Former President J.R. Jayewardene was another trailblazer in this respect. He demonstrated his innate capacity to turn men into mice, when he secured from every member of his Cabinet, signed and undated letters of resignation – leaving it to his discretion to fill in the date and send them on their way. Then President Jayewardene had a powerful Cabinet – well-trained professionals and seasoned politicians that included then Prime Minister Ranasinghe Premadasa, Lalith Athulathmudali PC, Gamini Dissanayake PC, and Ronnie de Mel, among others. Yet they meekly signed those letters and that set the tone for Jayewardene’s unilateralist style of government.

Over the years, we have all experienced the perils and pains of this unilateralist style of government. The rule of law, constitutionalism, inclusion, solidarity – hallmarks of democratic republican government, have been swept aside. Today, public consultations, expert inputs to the framing and review of public policy and legislation, and a neutral bureaucracy to implement government plans are bypassed and there is an endless appointment of Task Forces, many of which are populated by allies, military personnel or retired military personnel. There is a clear drift towards the politicisation and the militarisation of civic spaces. 

We are constantly reminded that President Gotabaya Rajapaksa has a mandate from the people. Indeed, all presidents have a mandate from the people – this is not unique. However, it is a limited and temporary mandate to govern in our interests and within the democratic framework through which he came to office. It is not the open-ended mandate to flex political muscle and govern arbitrarily. But increasingly, this is what transpires. 

The citizens of Sri Lanka have been subjected to many shocks this past year. The pandemic has forced us into lockdowns. Many people have lost their jobs. Children’s education is in a tailspin and the economy is crashing. Our lives are controlled by Task Forces that are either unmindful of or inexperienced in the tasks at hand and are better schooled in the use of force. 

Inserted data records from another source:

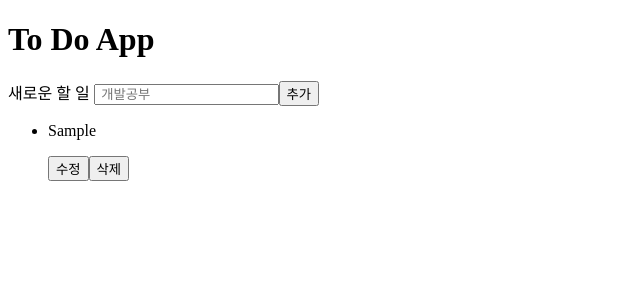
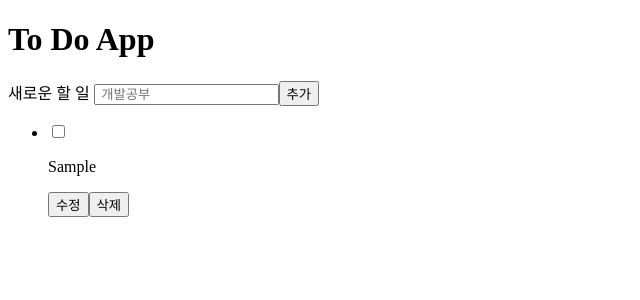
Before and after one commit to ggang89/ToDoApp5, a React (Create React App) app: page / in a window 1280 px wide. Both pictures are taken after typing "Sample" into the empty fields and a click on the button "추가". Shown: the top 300 px of the page, without its empty margins (0-640 px from the left). Built offline with nearby package versions, Linux system fonts and the light colour scheme.

Commit message:
추가기능 => checkbox로 완료 todo 구분하기

```diff
--- a/src/ToDoContainer.jsx
+++ b/src/ToDoContainer.jsx
@@ -11,11 +11,12 @@
     if (addTodo === "") {
       inputRef.current.focus();
       return;
-    };//처음에는 정상동작되는데, 투두 추가후에는 동작안함
+    }
     const newTodo = {
       id: uuidv4(),
       todoTitle: addTodo,
       isEditing: false,
+      isDone: false,
     };
     setTodoList([newTodo, ...todoList]);
     setAddTodo("");
@@ -28,30 +29,38 @@
       addTodoBtn();
     }
   };
-  const enterUpdate = (e,id) => {
+  const enterUpdate = (e, id) => {
     if (e.keyCode === 13) {
       updateBtn(id);
     }
   };
   const updateBtn = (id) => {
     const newList = todoList.map((todo) => {
-      if (todo.id === id) return { ...todo, isEditing: !todo.isEditing }
+      if (todo.id === id) return { ...todo, isEditing: !todo.isEditing };
       return todo;
     });
     setTodoList(newList);
   };
-  const handleUpdateTodo = (e,id) => {
+  const handleUpdateTodo = (e, id) => {
     const newList = todoList.map((todo) => {
-      if (todo.id === id) return { ...todo, todoTitle: e.target.value }
-      return todo
+      if (todo.id === id) return { ...todo, todoTitle: e.target.value };
+      return todo;
     });
     setTodoList(newList);
   };
-
+  const onChangeCheckBox = (id) => {
+    const newList = todoList.map((todo) => {
+      if (todo.id === id) {
+        return { ...todo, isDone: !todo.isDone };
+      }
+      return todo;
+    });
+    setTodoList(newList);
+  };
   const deleteBtn = (id) => {
-    const newList = todoList.filter((todo) => (todo.id !== id));
+    const newList = todoList.filter((todo) => todo.id !== id);
     setTodoList(newList);
-  }
+  };
   return (
     <>
       <label htmlFor="addTodo">새로운 할 일 </label>
@@ -75,7 +84,9 @@
                 onChange={(e) => {
                   handleUpdateTodo(e, todo.id);
                 }}
-                onKeyDown={(e)=>{enterUpdate(e,todo.id)}}
+                onKeyDown={(e) => {
+                  enterUpdate(e, todo.id);
+                }}
               />
               <button
                 onClick={() => {
@@ -87,7 +98,18 @@
             </li>
           ) : (
             <li>
-              <p>{todo.todoTitle}</p>
+              <input
+                type="checkbox"
+                checked={todo.isDone}
+                onChange={() => {
+                  onChangeCheckBox(todo.id);
+                }}
+              />
+              {todo.isDone ? (
+                <h1 className="italic">{todo.todoTitle}</h1>
+              ) : (
+                <p>{todo.todoTitle}</p>
+              )}
               <button
                 onClick={() => {
                   updateBtn(todo.id);
```
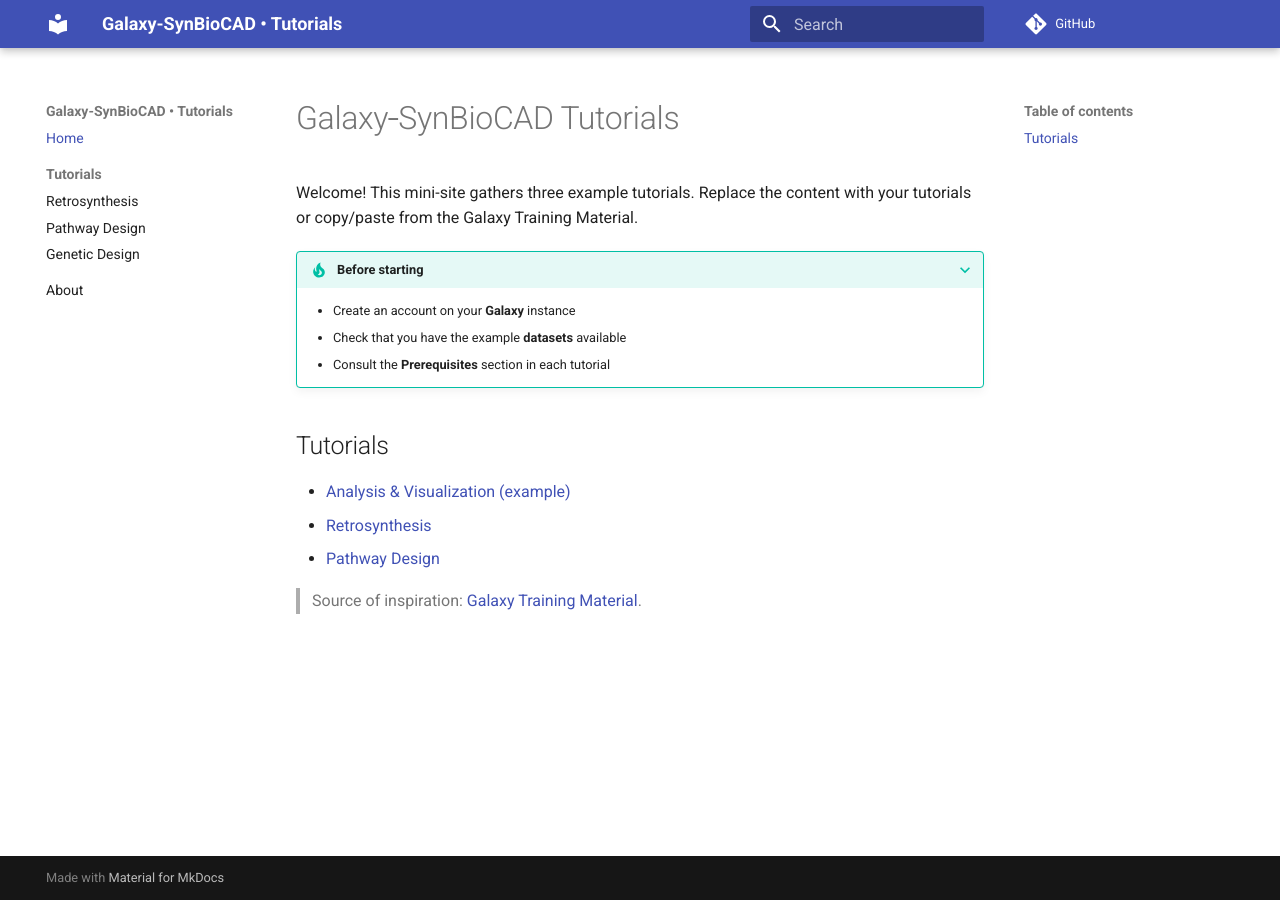
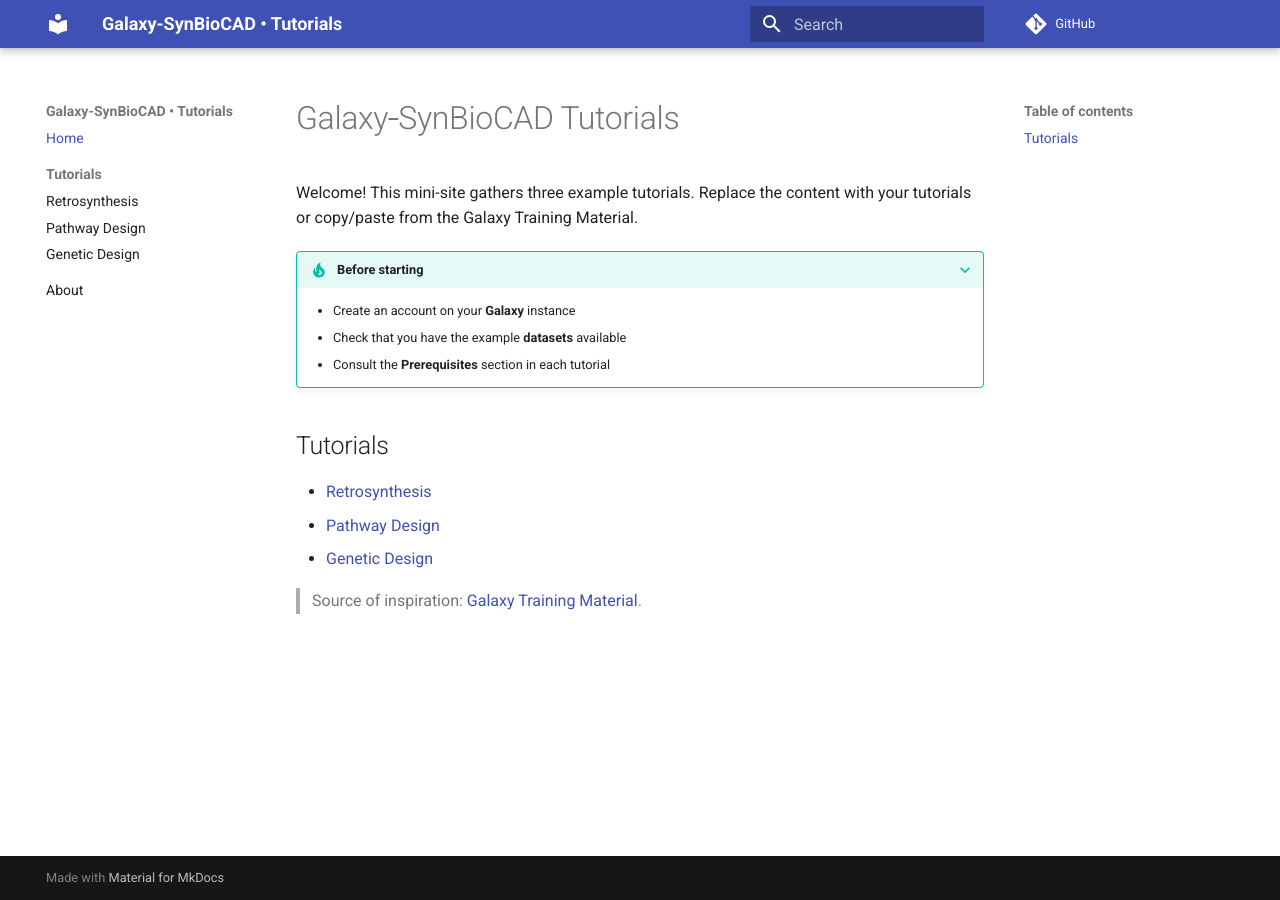
Before and after one commit to breakthewall/galaxy-synbiocad-tutos, an MkDocs documentation site: the page built from docs/index.md, in a window 1280 px wide. Built offline with MkDocs 1.6.1 and Material for MkDocs 9.7.7, drawn with Linux system fonts in a browser that asks for light colours; comment, search, counter and statistics services are not loaded.

Commit message:
feat(genetic-design): adds empty tuto

```diff
--- a/docs/index.md
+++ b/docs/index.md
@@ -10,8 +10,8 @@ or copy/paste from the Galaxy Training Material.
 
 ## Tutorials
 
-- [Analysis & Visualization (example)](tuto-3.md)
 - [Retrosynthesis](tuto-1-retrosynthesis.md)
 - [Pathway Design](tuto-2-pathway-analysis.md)
+- [Genetic Design](tuto-3-genetic-design.md)
 
 > Source of inspiration: [Galaxy Training Material](https://github.com/galaxyproject/training-material).
```
Also changed, not shown: docs/tuto-3-genetic-design.md (added, +1 -0 lines), docs/tuto-3.md (deleted, +0 -3 lines).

The people are stirring. The arbitrary decision to immediately switch to organic fertilisers has stirred the farmers. It has also stirred experts from the agricultural sector to speak out against its feasibility in its current form. The Government’s refusal to consider the legitimate demands of the teachers has strengthened their resolve to strike. The dubious deals in the energy sector have stirred the electricity workers to call a strike. The decision to appoint Bodu Bala Sena General Secretary Ven. Galagodaaththe Gnanasara Thera as the Chairman of the Presidential Task Force for “One Country, One Law” has finally stirred the Justice Minister.

The Thera’s appointment undermines the work of the Justice Ministry in this respect and given his background – a conviction for contempt of court, his profile as an anti-minority, and especially anti-Muslim instigator – undermines any commitment to the rule of law.

While Minister Ali Sabry PC now asserts that Sri Lanka is a republic and not a monarchy, we are on the cusp of an opaque and potentially dangerous Constitution drafting process. At risk are the structures of democratic governance and the hitherto separation of the military from politics, the commitments of the inclusion of the minorities, through language rights and autonomy, and the role of the clergy in politics too may be redefined. With these changes, we move away from our seven-decade investment in democracy.

(The writer is the Law and Society Trust’s Executive Director)